Last thing here. And I really was jazzed about the quilting. This is one of the first all over fairly intricately pieced quilts that I have machine quilted myself. And in looking at it I wasn’t quite sure what to do. So what I really did is I took, I wanted to kind of have a wind swirl effect. It is a pinwheel quilt, right? So I actually laid some circles, salad bowls, some circles down on the quilt and kind of echo quilted around them. I’m hoping you can see that at home. And then I created my wind swirl motifs coming off of those bases. Now that did two great things for me. It quilted a lot of the section of the quilt quickly and made me not so concerned about the design. And then it also gave me the opportunity to blend in those two bases. Those two circles together which gave me nice direction without the concern. Now I have to confess I was a bit, I was a bit worried that my quilting wouldn’t turn out the way I wanted it to. So I did it in all white thread.

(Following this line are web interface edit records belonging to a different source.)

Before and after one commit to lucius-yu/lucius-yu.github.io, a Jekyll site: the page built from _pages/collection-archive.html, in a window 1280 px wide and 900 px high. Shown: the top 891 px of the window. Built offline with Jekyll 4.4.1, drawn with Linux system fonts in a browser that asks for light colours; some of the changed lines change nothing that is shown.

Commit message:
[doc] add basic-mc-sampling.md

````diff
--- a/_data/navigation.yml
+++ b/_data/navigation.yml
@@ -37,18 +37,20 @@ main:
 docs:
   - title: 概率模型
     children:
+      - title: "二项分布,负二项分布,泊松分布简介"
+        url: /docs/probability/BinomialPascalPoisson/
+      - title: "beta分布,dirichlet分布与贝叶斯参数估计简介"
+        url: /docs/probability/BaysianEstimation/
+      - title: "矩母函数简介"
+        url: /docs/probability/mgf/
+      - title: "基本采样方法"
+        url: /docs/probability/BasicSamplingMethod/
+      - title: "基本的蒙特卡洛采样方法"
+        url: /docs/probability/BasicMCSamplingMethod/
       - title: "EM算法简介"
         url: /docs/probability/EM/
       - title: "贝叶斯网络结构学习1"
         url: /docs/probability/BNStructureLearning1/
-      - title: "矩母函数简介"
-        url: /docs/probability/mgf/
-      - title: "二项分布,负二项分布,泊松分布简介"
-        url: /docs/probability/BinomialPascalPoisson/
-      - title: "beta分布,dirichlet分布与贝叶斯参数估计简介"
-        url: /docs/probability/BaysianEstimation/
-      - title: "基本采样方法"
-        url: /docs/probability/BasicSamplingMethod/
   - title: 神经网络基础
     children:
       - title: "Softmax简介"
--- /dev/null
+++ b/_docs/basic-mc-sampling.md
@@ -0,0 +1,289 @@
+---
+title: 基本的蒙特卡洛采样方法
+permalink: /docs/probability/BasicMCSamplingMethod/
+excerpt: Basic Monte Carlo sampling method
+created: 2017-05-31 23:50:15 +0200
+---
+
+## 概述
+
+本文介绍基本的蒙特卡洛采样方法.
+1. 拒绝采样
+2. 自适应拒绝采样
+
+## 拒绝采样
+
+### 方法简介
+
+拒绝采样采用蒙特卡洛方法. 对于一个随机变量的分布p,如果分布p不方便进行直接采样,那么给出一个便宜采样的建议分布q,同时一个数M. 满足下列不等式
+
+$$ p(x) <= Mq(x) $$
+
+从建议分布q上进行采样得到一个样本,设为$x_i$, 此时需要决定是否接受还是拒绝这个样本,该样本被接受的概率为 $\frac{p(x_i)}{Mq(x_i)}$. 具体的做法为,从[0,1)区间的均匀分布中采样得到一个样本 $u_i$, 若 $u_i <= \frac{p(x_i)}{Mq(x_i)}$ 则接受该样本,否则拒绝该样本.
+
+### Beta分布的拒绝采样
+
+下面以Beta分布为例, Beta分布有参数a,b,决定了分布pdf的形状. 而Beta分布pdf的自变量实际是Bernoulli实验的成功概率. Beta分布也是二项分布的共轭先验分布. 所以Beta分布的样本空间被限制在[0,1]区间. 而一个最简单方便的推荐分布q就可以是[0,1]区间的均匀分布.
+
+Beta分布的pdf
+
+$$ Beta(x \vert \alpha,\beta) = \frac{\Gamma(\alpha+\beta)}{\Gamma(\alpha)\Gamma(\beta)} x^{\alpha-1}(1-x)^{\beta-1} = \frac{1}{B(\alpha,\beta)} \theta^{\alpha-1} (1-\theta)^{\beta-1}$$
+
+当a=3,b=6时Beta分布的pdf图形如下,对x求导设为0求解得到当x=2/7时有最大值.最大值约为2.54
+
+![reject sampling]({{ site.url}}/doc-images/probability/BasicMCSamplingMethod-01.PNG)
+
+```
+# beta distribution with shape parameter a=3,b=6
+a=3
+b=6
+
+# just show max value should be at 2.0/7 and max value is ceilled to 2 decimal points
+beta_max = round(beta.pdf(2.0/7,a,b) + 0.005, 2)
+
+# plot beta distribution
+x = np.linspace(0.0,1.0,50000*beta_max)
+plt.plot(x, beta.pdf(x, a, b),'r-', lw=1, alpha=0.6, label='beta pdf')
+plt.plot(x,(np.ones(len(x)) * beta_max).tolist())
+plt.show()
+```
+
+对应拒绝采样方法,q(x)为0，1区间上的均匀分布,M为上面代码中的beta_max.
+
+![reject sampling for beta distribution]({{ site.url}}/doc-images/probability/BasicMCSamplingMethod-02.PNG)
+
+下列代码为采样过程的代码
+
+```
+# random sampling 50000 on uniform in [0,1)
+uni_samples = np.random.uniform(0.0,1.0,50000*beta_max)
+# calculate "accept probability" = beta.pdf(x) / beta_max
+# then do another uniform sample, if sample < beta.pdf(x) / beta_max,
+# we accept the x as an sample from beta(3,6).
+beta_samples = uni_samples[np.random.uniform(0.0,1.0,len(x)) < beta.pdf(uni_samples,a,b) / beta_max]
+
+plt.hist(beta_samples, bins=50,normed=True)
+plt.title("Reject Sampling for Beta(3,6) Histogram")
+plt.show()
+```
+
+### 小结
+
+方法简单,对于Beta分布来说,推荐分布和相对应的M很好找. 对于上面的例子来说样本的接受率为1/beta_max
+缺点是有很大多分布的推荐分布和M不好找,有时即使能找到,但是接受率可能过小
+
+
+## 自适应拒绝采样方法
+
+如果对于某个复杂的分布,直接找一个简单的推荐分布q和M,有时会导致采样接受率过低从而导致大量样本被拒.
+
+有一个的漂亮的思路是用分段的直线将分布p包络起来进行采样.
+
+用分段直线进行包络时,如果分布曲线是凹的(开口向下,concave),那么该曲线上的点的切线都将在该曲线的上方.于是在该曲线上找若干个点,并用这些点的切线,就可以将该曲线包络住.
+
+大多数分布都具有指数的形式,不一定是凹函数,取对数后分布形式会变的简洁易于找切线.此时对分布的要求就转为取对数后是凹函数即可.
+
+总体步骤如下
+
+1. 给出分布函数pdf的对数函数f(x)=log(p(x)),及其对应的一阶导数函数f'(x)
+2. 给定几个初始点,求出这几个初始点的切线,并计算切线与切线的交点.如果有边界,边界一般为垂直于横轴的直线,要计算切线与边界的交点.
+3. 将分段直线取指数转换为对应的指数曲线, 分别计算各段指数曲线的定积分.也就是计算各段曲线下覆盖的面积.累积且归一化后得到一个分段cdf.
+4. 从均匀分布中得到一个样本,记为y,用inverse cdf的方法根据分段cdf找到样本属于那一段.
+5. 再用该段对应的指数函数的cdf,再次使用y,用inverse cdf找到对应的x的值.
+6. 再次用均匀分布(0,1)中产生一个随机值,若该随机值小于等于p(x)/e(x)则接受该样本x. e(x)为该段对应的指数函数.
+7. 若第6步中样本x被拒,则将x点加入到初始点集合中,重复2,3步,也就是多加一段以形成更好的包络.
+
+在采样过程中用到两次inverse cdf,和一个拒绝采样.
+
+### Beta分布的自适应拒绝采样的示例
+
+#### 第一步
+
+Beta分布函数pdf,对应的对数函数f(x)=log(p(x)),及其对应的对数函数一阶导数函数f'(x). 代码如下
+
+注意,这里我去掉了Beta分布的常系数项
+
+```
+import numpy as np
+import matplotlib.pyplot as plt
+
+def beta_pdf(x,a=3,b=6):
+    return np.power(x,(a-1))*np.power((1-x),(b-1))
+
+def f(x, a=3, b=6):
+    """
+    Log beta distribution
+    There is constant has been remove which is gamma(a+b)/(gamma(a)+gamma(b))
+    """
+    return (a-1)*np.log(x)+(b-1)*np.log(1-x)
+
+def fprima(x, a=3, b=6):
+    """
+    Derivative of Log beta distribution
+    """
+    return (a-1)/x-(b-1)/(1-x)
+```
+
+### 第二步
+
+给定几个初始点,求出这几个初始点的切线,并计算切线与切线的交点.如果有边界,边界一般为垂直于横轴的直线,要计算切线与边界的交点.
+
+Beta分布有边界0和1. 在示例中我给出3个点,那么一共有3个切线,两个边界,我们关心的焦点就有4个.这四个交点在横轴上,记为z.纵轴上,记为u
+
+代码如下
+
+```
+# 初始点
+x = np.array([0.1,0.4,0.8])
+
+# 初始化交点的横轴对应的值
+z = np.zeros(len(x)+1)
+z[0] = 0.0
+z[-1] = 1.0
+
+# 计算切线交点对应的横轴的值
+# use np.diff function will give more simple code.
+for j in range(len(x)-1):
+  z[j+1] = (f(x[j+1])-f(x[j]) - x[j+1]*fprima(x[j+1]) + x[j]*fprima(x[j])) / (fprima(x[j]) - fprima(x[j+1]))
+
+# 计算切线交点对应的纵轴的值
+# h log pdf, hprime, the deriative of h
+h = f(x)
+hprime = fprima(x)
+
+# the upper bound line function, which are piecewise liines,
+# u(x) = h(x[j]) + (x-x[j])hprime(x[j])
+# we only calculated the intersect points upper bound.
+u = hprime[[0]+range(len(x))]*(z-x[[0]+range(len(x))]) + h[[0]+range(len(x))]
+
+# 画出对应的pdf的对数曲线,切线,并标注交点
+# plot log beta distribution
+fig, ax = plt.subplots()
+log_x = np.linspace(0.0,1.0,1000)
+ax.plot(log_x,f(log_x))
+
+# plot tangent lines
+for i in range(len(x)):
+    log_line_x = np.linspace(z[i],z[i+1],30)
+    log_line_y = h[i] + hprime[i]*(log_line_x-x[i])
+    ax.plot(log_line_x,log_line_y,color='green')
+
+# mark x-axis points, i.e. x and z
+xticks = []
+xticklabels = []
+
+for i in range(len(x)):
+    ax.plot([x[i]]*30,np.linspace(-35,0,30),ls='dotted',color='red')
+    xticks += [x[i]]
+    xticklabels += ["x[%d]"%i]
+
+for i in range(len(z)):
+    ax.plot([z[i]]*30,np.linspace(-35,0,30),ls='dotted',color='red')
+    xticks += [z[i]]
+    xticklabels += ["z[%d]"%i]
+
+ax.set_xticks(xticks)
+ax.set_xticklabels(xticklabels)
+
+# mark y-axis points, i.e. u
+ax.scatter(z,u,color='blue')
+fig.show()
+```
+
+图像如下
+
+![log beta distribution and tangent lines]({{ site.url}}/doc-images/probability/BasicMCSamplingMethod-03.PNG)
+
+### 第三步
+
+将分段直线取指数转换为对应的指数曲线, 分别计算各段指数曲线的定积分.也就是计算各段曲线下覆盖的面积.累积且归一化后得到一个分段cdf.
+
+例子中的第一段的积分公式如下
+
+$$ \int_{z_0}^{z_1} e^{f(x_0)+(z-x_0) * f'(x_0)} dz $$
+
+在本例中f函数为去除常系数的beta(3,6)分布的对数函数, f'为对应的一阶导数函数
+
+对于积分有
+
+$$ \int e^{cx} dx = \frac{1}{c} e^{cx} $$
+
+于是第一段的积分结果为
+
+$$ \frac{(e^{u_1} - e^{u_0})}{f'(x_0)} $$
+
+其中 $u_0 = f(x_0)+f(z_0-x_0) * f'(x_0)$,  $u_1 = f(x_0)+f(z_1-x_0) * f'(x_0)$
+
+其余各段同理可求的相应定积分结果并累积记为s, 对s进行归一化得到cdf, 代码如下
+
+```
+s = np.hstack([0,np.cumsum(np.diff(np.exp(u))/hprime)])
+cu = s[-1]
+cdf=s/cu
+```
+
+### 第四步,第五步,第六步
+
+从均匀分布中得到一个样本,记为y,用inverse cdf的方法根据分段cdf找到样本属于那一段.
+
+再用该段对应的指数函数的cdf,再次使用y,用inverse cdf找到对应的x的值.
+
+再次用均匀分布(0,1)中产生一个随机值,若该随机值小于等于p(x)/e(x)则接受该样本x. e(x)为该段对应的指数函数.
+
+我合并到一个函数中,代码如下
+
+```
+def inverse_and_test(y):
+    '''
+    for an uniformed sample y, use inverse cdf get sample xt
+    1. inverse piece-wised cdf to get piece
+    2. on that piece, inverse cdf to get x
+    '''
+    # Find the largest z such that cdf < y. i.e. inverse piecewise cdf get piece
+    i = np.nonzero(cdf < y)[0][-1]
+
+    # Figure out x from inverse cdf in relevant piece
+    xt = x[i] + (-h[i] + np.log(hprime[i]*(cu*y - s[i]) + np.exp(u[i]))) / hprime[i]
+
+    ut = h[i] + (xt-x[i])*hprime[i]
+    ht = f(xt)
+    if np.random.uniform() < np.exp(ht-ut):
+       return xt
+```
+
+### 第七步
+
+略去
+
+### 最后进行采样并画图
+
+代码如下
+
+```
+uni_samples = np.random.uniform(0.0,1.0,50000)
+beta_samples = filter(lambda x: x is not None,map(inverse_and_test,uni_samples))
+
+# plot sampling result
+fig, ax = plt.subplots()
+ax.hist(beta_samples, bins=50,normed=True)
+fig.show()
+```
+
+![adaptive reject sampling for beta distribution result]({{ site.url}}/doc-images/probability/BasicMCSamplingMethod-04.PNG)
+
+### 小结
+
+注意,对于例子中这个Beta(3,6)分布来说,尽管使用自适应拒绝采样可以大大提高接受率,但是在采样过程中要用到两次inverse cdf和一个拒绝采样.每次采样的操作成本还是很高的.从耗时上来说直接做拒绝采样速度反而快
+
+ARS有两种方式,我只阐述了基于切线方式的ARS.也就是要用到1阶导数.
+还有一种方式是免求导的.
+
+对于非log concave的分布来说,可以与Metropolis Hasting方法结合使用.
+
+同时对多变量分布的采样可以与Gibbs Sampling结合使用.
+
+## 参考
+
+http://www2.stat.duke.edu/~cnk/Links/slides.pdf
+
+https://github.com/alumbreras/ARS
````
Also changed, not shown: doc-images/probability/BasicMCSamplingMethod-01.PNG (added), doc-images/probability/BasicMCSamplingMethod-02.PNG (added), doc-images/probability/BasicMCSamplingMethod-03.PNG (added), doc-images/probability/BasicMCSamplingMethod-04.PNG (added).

And that is actually another good trick. If you’re not quite sure about your machine quilting you can always match your threads. You’ll still get the wonderful loft and texture but if you have any mistakes in there it will be much harder to see, see? You can’t see the mistakes. So I actually got so motivated about it I wanted to start working on some new quilting styles just like that for you all. But right now I’ve got to know, did you love the Pinwheel Quilt or what? I bet you have a million ideas running through your head. So you better get back in your studio and I’ll get back into mine to keep creating great stuff. And we’ll catch you next time right here at Man Sewing.